## [Task objective]
An exact, complete copy of the entries below is required, minus any pictures.

## [Supplied data]
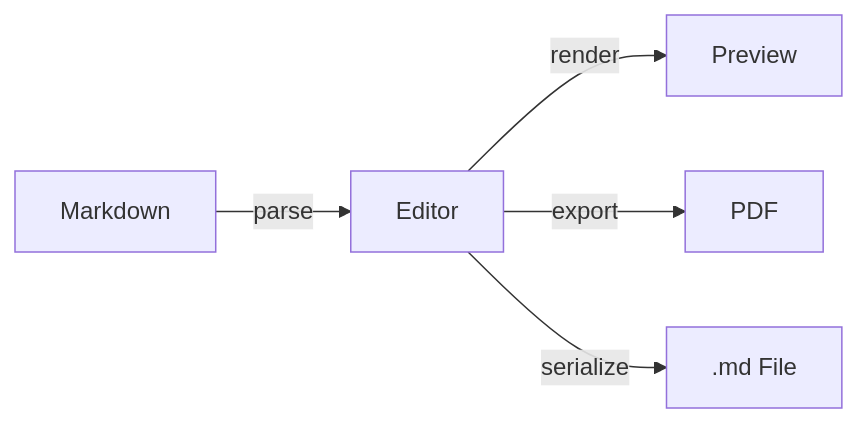
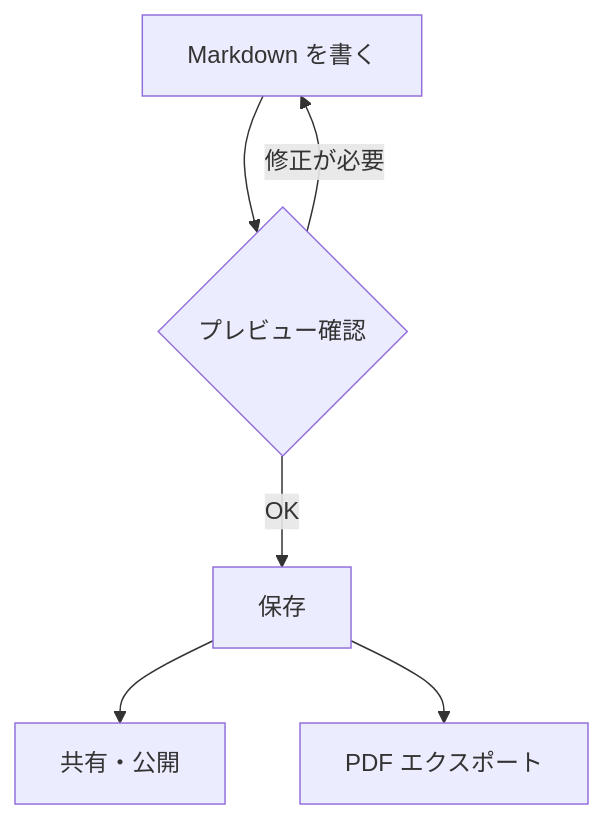
The first of 2 diagrams in packages/editor-core/src/constants/templates/markdownAll.md (kiyotaka-ueda/anytime-markdown), drawn with Mermaid before and after one commit. The commit also changed other lines of this file and 3 other files, not shown here.

First line of the commit message:
feat(editor-core): Welcome テンプレート改善・Markdown All テンプレート刷新

````diff
--- a/packages/editor-core/src/constants/templates/markdownAll.md
+++ b/packages/editor-core/src/constants/templates/markdownAll.md
@@ -97,15 +150,8 @@
 ```mermaid
-flowchart LR
-    %% ノード定義
-    A["Markdown"]
-    B["Editor"]
-    C["Preview"]
-    D["PDF"]
-    E[".md File"]
-
-    %% 接続定義
-    A -->|"parse"| B
-    B -->|"render"| C
-    B -->|"export"| D
-    B -->|"serialize"| E
+flowchart TD
+    A["Markdown を書く"] --> B{"プレビュー確認"}
+    B -->|"OK"| C["保存"]
+    B -->|"修正が必要"| A
+    C --> D["共有・公開"]
+    C --> E["PDF エクスポート"]
 ```
````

## [Reply]
The first of 2 diagrams in packages/editor-core/src/constants/templates/markdownAll.md (kiyotaka-ueda/anytime-markdown), drawn with Mermaid before and after one commit. The commit also changed other lines of this file and 3 other files, not shown here.

First line of the commit message:
feat(editor-core): Welcome テンプレート改善・Markdown All テンプレート刷新

````diff
--- a/packages/editor-core/src/constants/templates/markdownAll.md
+++ b/packages/editor-core/src/constants/templates/markdownAll.md
@@ -97,15 +150,8 @@
 ```mermaid
-flowchart LR
-    %% ノード定義
-    A["Markdown"]
-    B["Editor"]
-    C["Preview"]
-    D["PDF"]
-    E[".md File"]
-
-    %% 接続定義
-    A -->|"parse"| B
-    B -->|"render"| C
-    B -->|"export"| D
-    B -->|"serialize"| E
+flowchart TD
+    A["Markdown を書く"] --> B{"プレビュー確認"}
+    B -->|"OK"| C["保存"]
+    B -->|"修正が必要"| A
+    C --> D["共有・公開"]
+    C --> E["PDF エクスポート"]
 ```
````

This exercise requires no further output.